Saved data entries
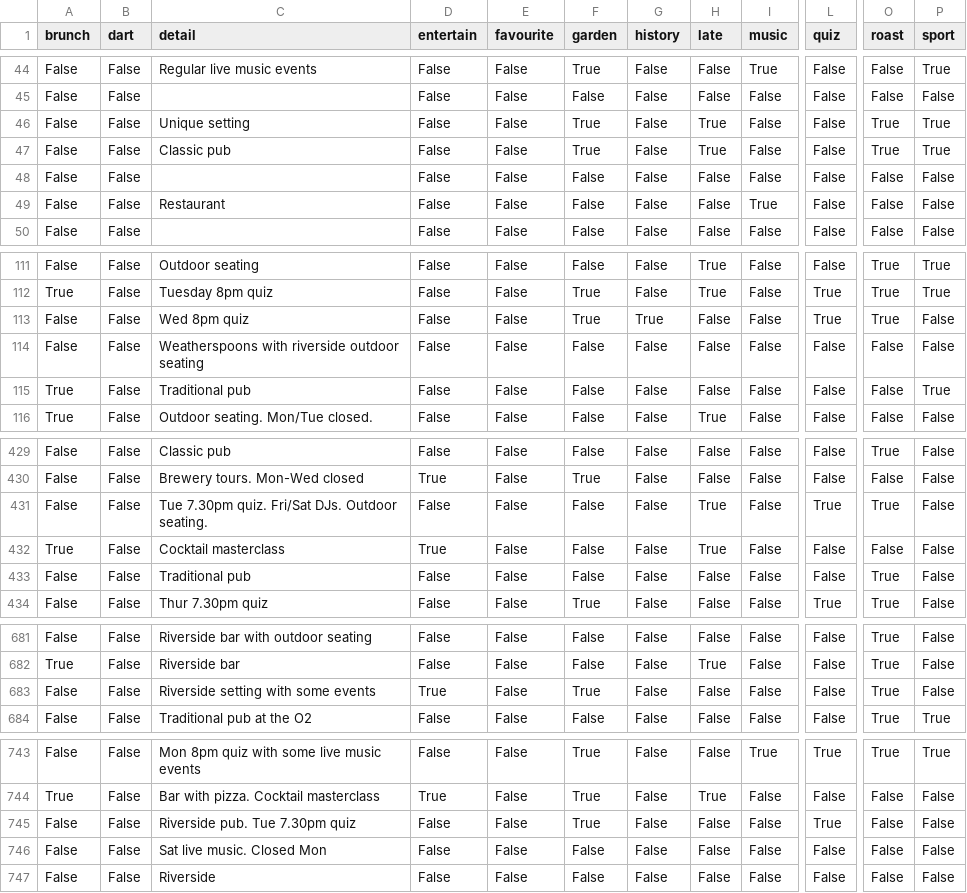
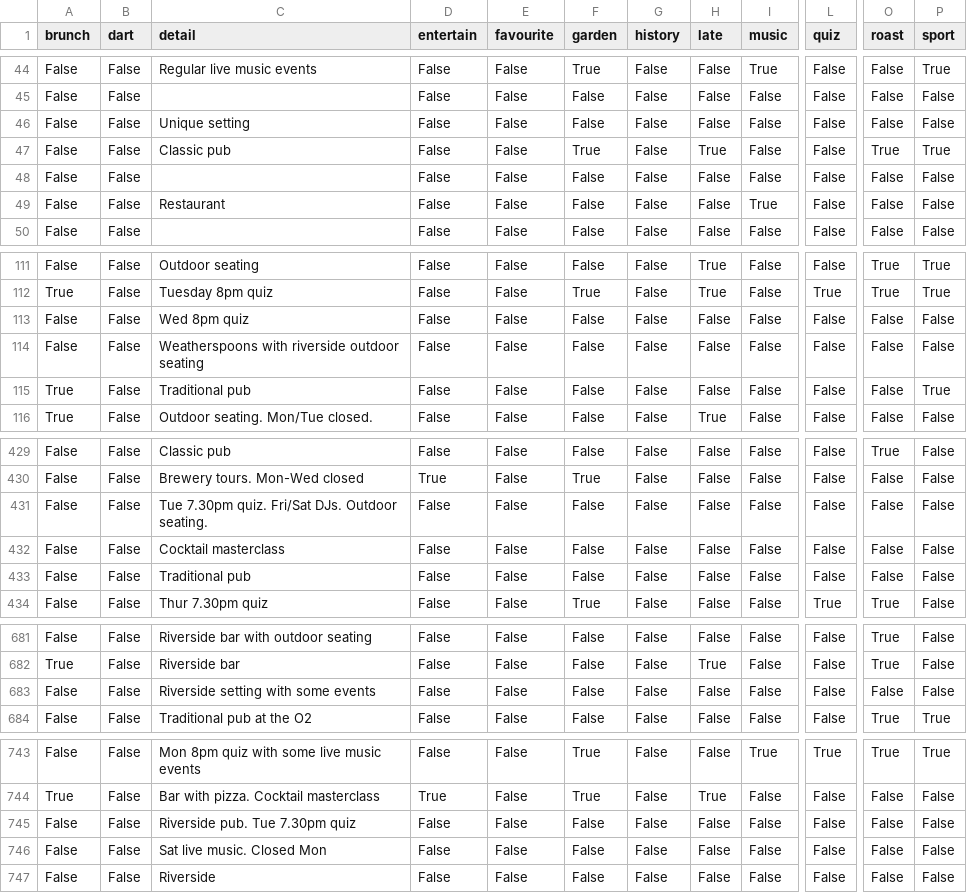
Before and after one commit to cartsmate/thepubcrawls, a CSV file: files/reviews.csv, drawn as a sheet; only a part is shown, gaps mark what is left out; the diff names each change by its address in the sheet, - before the commit and + after, or states it on an @@ line.

Commit message:
pub table alignment

```diff
--- a/files/reviews.csv
+++ b/files/reviews.csv
-F46 (garden): True
+F46 (garden): False
-H46 (late): True
+H46 (late): False
-O46 (roast): True
+O46 (roast): False
-P46 (sport): True
+P46 (sport): False
-F113 (garden): True
+F113 (garden): False
-G113 (history): True
+G113 (history): False
-L113 (quiz): True
+L113 (quiz): False
-O113 (roast): True
+O113 (roast): False
-H431:H432 (late): True
+H431:H432 (late): False
-L431 (quiz): True
+L431 (quiz): False
-O431 (roast): True
+O431 (roast): False
-A432 (brunch): True
+A432 (brunch): False
-D432 (entertain): True
+D432 (entertain): False
-O433 (roast): True
+O433 (roast): False
-D683 (entertain): True
+D683 (entertain): False
-F683 (garden): True
+F683 (garden): False
-O683 (roast): True
+O683 (roast): False
-F745 (garden): True
+F745 (garden): False
-L745 (quiz): True
+L745 (quiz): False
```
Also changed, not shown: files/pubs.csv, 2 other files.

WORK ITEM> Filter the entries down to the lines containing "quiz". Copy each of those lines.

SOLVED PROBLEM>
-L113 (quiz): True
+L113 (quiz): False
-L431 (quiz): True
+L431 (quiz): False
-L745 (quiz): True
+L745 (quiz): False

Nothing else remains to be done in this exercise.